I really liked Where'd You Go Bernadette by Maria Semple, but there was one part of the story that I thought would end differently. Specifically, I found it hard to believe that Elgin was buying a house for Soo-Lin, after she had been pregnant for 20 minutes. I could see if they were at the end of the first trimester and he was accepting responsibility, but they were supposed to have had sex the night before the intervention, which took place on December 22, and she told Audrey that she was pregnant on January 16. At that point they were already in the process of buying the house. I kept expecting Soo-Lin to TORCH herself and admit that she wished that she had had sex with Elgin and that he was buying her a house. Or better yet, to admit that the night in the hotel ended with Elgin falling asleep, and Soo-Lin hooking up with his brother, Van, who served no other obvious purpose in the story. There were so many twists and turns in the story, that it seemed strange that Semple played it straight with no surprise ending to this storyline.
At one point, when I was listening to Zeitoun by Dave Eggers on my way to work, I almost turned around and went home. My stomach was so queasy that I thought I was getting sick. Then I stopped and asked myself if it was possible that I was just worried about Zeitoun. I listened a little longer, learned that he was alive, and felt much better.
I am just appalled by how the security forces "helped" in New Orleans. They were looking for a war zone, so they turned New Orleans into one. The whole idea that Zeitoun could have been arrested for simply being in a home that he owned, and held for weeks without any charges being filed against him was upsetting.
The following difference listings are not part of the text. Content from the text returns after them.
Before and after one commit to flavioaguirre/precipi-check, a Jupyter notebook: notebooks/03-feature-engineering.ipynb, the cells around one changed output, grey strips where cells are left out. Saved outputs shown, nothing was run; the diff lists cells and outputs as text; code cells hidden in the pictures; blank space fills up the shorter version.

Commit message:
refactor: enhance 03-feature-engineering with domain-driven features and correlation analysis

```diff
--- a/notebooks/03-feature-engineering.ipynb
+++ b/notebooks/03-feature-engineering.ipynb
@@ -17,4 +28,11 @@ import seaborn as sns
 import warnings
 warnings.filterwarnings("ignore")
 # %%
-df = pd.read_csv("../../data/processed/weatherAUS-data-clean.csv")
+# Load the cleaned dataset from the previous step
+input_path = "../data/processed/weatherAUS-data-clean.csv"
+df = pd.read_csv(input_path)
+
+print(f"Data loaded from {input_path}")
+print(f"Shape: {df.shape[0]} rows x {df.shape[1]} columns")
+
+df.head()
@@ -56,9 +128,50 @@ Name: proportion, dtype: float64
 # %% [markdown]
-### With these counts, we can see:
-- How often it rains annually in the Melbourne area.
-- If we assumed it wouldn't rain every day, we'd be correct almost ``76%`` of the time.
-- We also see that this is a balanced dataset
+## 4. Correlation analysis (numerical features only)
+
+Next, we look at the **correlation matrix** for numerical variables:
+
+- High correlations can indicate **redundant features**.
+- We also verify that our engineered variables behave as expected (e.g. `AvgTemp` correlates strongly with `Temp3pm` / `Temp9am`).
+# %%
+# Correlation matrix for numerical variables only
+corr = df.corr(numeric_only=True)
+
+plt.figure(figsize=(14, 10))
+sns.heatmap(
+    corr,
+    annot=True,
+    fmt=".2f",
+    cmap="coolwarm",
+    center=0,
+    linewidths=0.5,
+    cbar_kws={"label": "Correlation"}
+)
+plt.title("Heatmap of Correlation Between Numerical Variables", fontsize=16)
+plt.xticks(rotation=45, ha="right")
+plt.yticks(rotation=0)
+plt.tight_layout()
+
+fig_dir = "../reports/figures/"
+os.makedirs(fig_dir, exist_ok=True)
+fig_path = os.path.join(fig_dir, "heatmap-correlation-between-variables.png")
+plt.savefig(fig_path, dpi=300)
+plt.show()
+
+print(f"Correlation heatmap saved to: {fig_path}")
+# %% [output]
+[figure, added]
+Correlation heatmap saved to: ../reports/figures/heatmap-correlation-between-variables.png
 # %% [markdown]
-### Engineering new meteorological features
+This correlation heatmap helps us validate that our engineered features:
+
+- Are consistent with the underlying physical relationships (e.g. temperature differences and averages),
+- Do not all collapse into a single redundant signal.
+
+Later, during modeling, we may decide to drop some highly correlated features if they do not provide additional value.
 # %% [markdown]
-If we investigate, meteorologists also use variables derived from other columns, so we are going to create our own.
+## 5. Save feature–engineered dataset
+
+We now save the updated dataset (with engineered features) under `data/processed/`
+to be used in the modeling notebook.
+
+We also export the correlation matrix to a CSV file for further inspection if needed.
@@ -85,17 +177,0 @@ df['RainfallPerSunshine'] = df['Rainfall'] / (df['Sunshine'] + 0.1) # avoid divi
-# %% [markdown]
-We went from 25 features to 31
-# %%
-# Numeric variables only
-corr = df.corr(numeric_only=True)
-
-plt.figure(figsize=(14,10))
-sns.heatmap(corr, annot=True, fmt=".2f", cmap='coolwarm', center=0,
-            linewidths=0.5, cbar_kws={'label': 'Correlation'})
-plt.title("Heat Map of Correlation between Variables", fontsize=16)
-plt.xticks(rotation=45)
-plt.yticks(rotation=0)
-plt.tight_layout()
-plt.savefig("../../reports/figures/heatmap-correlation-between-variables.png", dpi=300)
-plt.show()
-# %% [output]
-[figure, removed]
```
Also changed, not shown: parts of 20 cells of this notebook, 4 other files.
That he was held in a makeshift Guantanamo Bay was repulsive. Why in the world did the bureaucrats decide that the first priority was to build a prison at a bus station? Eggers notes that this is the one task that they completed efficiently and quickly. The story of the man who seemed to have autism being treated like a maximum security felon was just shocking. Who could treat another person like that?
It was important for Eggers to write this story. We need to know what really happened. But we also need to think about why the security forces acted like they did. Why would a person have a gun pointed at them for approaching a hospital to ask for help? Why would a wife be told that the location of her husband's court date is private information that she can't have? There have to be some lessons learned here so that we can respond effectively and compassionately the next time.